Work required: From first line to last, copy the listing exactly and omit its pictures.

Entries shown:

====

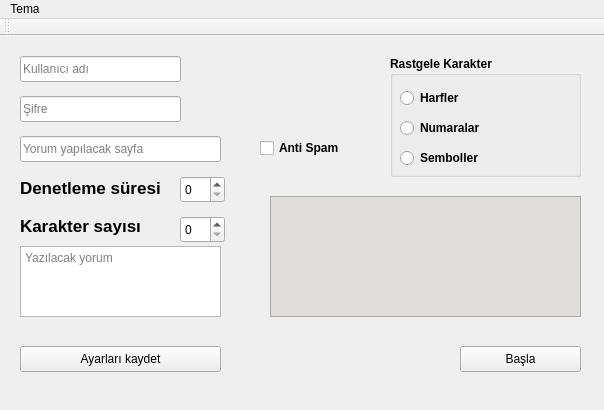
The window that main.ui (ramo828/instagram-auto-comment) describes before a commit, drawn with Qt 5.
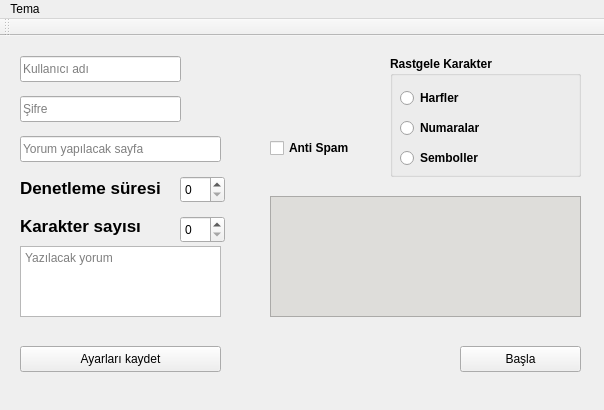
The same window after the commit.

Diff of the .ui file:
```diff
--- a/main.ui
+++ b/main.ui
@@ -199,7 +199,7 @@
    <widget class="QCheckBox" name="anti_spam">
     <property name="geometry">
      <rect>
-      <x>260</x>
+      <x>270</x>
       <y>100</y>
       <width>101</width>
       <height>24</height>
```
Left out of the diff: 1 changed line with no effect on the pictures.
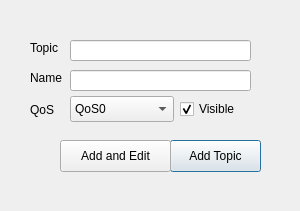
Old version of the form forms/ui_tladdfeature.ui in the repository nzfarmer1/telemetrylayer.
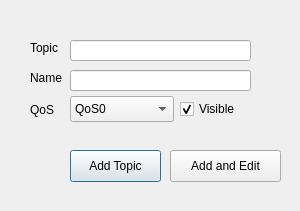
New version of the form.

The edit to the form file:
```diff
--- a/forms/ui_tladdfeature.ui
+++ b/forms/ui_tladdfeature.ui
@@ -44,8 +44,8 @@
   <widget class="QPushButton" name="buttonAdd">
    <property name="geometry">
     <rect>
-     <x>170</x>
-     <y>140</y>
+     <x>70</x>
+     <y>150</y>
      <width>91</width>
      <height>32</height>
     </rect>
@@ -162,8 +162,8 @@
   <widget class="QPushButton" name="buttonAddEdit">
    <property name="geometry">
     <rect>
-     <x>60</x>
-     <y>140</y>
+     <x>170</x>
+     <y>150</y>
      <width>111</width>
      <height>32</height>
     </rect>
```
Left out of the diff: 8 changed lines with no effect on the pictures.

====

Written response:
The window that main.ui (ramo828/instagram-auto-comment) describes before a commit, drawn with Qt 5.
The same window after the commit.

Diff of the .ui file:
```diff
--- a/main.ui
+++ b/main.ui
@@ -199,7 +199,7 @@
    <widget class="QCheckBox" name="anti_spam">
     <property name="geometry">
      <rect>
-      <x>260</x>
+      <x>270</x>
       <y>100</y>
       <width>101</width>
       <height>24</height>
```
Left out of the diff: 1 changed line with no effect on the pictures.
Old version of the form forms/ui_tladdfeature.ui in the repository nzfarmer1/telemetrylayer.
New version of the form.

The edit to the form file:
```diff
--- a/forms/ui_tladdfeature.ui
+++ b/forms/ui_tladdfeature.ui
@@ -44,8 +44,8 @@
   <widget class="QPushButton" name="buttonAdd">
    <property name="geometry">
     <rect>
-     <x>170</x>
-     <y>140</y>
+     <x>70</x>
+     <y>150</y>
      <width>91</width>
      <height>32</height>
     </rect>
@@ -162,8 +162,8 @@
   <widget class="QPushButton" name="buttonAddEdit">
    <property name="geometry">
     <rect>
-     <x>60</x>
-     <y>140</y>
+     <x>170</x>
+     <y>150</y>
      <width>111</width>
      <height>32</height>
     </rect>
```
Left out of the diff: 8 changed lines with no effect on the pictures.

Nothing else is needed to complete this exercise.